Bolzendahl is a political sociologist whose research addresses critical questions about political and gender inequality through international and interdisciplinary collaborations. She received her BA in Sociology from the University of Notre Dame, with a concentration in the Hesburgh Program in Public Service, and her PhD in Sociology at Indiana University. Catherine was a faculty member at UC, Irvine for 14 years before joining OSU in 2020.



"Defining Women's Global Political Empowerment: Theories and Evidence " (with Amy Alexander and Farida Jalalzai). Sociology Compass 10, no. 6 (2016): 432-441.

Interrogates women's political empowerment', considering its definition, measurement, and application.
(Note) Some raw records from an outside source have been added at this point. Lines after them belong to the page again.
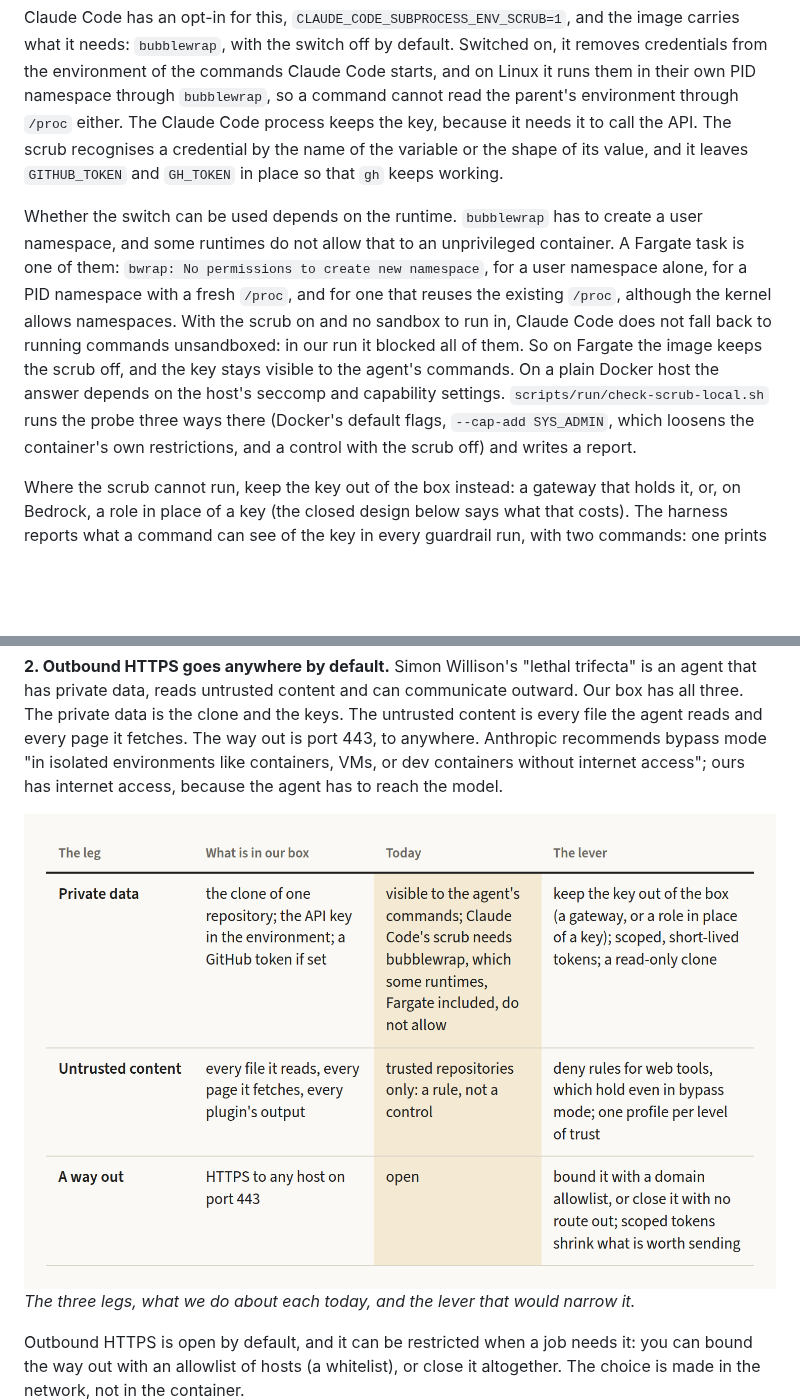
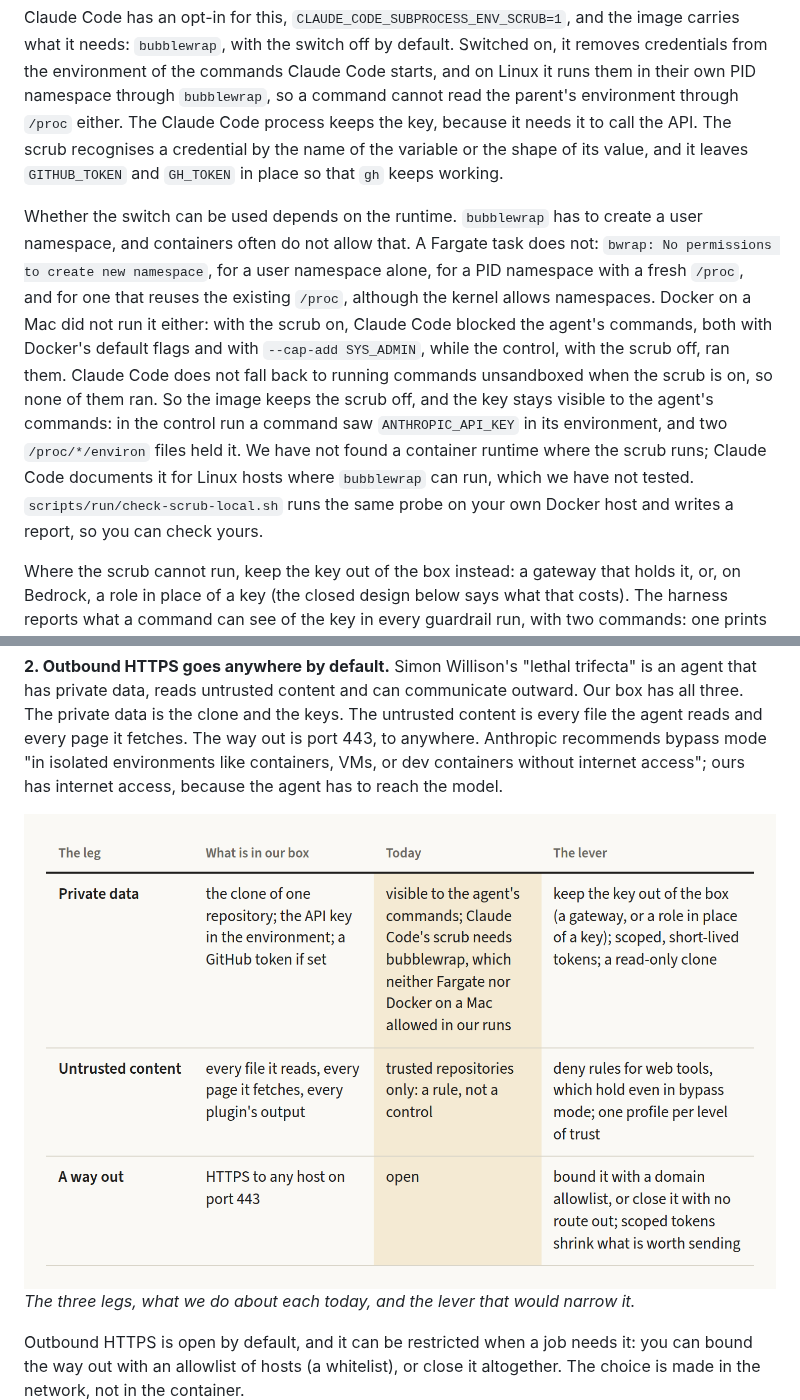
Before and after one commit to fibtecltd/claude-docker-public, a Markdown page: articles/the-box-is-only-half-the-boundary.md, 2 parts joined by grey strips. Rendered like a GitHub page; pictures changed too: articles/images/b3-the-trifecta-ledger.png; blank space fills up the shorter version.

Commit message:
docs(articles): limit 1 states the Docker-on-a-Mac result
check-scrub-local.sh on a Mac (2026-10-29): with the scrub on, Claude Code blocked the
agent's commands with Docker's default flags and with --cap-add SYS_ADMIN; the control
ran them and saw the key in a command's environment and in 2 /proc/*/environ files. No
container runtime has run the scrub in our tests, so the subtitle keeps "sandboxed and
bubble wrapped" only. Figure b3 and the hidden note follow.

Co-Authored-By: Claude Sonnet 5.5 <noreply@anthropic.com>
Claude-Session: https://claude.ai/code/session_01EmG14EyCxmBJhJ5PsEeZFk

```diff
--- a/articles/the-box-is-only-half-the-boundary.md
+++ b/articles/the-box-is-only-half-the-boundary.md
@@ -65,7 +65,7 @@ What disposability costs on our reference deployment: about 32 seconds to a runn
 
 Claude Code has an opt-in for this, `CLAUDE_CODE_SUBPROCESS_ENV_SCRUB=1`, and the image carries what it needs: `bubblewrap`, with the switch off by default. Switched on, it removes credentials from the environment of the commands Claude Code starts, and on Linux it runs them in their own PID namespace through `bubblewrap`, so a command cannot read the parent's environment through `/proc` either. The Claude Code process keeps the key, because it needs it to call the API. The scrub recognises a credential by the name of the variable or the shape of its value, and it leaves `GITHUB_TOKEN` and `GH_TOKEN` in place so that `gh` keeps working.
 
-Whether the switch can be used depends on the runtime. `bubblewrap` has to create a user namespace, and some runtimes do not allow that to an unprivileged container. A Fargate task is one of them: `bwrap: No permissions to create new namespace`, for a user namespace alone, for a PID namespace with a fresh `/proc`, and for one that reuses the existing `/proc`, although the kernel allows namespaces. With the scrub on and no sandbox to run in, Claude Code does not fall back to running commands unsandboxed: in our run it blocked all of them. So on Fargate the image keeps the scrub off, and the key stays visible to the agent's commands. On a plain Docker host the answer depends on the host's seccomp and capability settings. `scripts/run/check-scrub-local.sh` runs the probe three ways there (Docker's default flags, `--cap-add SYS_ADMIN`, which loosens the container's own restrictions, and a control with the scrub off) and writes a report.
+Whether the switch can be used depends on the runtime. `bubblewrap` has to create a user namespace, and containers often do not allow that. A Fargate task does not: `bwrap: No permissions to create new namespace`, for a user namespace alone, for a PID namespace with a fresh `/proc`, and for one that reuses the existing `/proc`, although the kernel allows namespaces. Docker on a Mac did not run it either: with the scrub on, Claude Code blocked the agent's commands, both with Docker's default flags and with `--cap-add SYS_ADMIN`, while the control, with the scrub off, ran them. Claude Code does not fall back to running commands unsandboxed when the scrub is on, so none of them ran. So the image keeps the scrub off, and the key stays visible to the agent's commands: in the control run a command saw `ANTHROPIC_API_KEY` in its environment, and two `/proc/*/environ` files held it. We have not found a container runtime where the scrub runs; Claude Code documents it for Linux hosts where `bubblewrap` can run, which we have not tested. `scripts/run/check-scrub-local.sh` runs the same probe on your own Docker host and writes a report, so you can check yours.
 
 Where the scrub cannot run, keep the key out of the box instead: a gateway that holds it, or, on Bedrock, a role in place of a key (the closed design below says what that costs). The harness reports what a command can see of the key in every guardrail run, with two commands: one prints `key-hidden` or `key-VISIBLE` for the command's own environment, the other counts the `/proc/*/environ` files the command can read that contain the key's name. Neither prints the key, and both build their output at run time, so an agent that quotes the command in its answer cannot match by accident. Even where the scrub works, the agent itself still holds the key. A command cannot read it, but a hijacked session can still spend it through the agent's own model calls, so the cap limits that.
 
```
Also changed, not shown: other parts of articles/the-box-is-only-half-the-boundary.md (+1 -1 lines).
"Rhetoric and Reality: The Role of Family Issues in Politician and Party Support" (with Rottem Sagi). Journal of Family Issues 36, no. 13 (2015): 1731-1750.
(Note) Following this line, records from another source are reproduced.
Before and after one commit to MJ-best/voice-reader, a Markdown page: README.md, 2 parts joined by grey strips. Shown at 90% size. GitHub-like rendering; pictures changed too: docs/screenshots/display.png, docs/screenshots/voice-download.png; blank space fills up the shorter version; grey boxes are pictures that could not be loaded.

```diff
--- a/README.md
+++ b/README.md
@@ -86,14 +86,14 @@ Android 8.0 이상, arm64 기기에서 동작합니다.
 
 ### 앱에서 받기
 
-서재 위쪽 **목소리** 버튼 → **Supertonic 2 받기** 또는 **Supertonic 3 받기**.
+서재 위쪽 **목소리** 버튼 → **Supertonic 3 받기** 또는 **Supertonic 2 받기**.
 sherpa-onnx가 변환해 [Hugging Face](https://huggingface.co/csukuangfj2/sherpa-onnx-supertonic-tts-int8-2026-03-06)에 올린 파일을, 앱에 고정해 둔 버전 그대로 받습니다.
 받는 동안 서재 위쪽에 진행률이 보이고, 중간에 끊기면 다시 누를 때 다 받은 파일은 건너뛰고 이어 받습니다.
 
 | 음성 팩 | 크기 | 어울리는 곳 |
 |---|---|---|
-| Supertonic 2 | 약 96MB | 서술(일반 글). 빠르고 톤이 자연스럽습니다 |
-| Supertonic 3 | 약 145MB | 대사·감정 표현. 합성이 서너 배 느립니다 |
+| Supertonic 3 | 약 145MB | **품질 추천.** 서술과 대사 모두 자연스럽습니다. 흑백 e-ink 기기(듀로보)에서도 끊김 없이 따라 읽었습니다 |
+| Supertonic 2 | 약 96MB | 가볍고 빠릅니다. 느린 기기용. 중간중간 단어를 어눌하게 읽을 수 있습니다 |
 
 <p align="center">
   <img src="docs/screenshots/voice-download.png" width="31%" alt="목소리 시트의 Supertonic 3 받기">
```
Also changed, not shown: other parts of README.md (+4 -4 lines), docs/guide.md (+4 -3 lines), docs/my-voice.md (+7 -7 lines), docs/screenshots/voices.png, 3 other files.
Examines whether respondents think party/politician views on family issues are important and asks respondents to provide examples of relevant family issues. Differing approaches to family issues may stem from the patchwork system of legislation for families in the United States.

"Opportunities and Expectations: The Gendered Organization of Legislative Committees in Germany, Sweden, and the United States" Gender & Society 28, no. 6 (2014): 847-76.

Examines legislatures as gendered organizations that build gender into their institutional operation. Creates conditions for gendered policy influence.

"Counted Out: Same Sex Relations and Americans’ Definitions of Family" (with Brian Powell, Claudia Geist, and Lala Carr Steelman) (Russel Sage Foundation, 2010).

examines currents in public opinion to assess their policy implications and predict how Americans’ definitions of family may change in the future. For most Americans, however, the boundaries around what they define as family are becoming more malleable with time.

"Same Game, Different Rules? Gender Differences in Political Participation" Sex Roles 62, no. 5 (2010): 318-333.

Finds that women are more likely than men to have voted and engaged in ‘private’ activism, while men are more likely to have engaged in direct contact, collective types of actions and be (more active) members of political parties.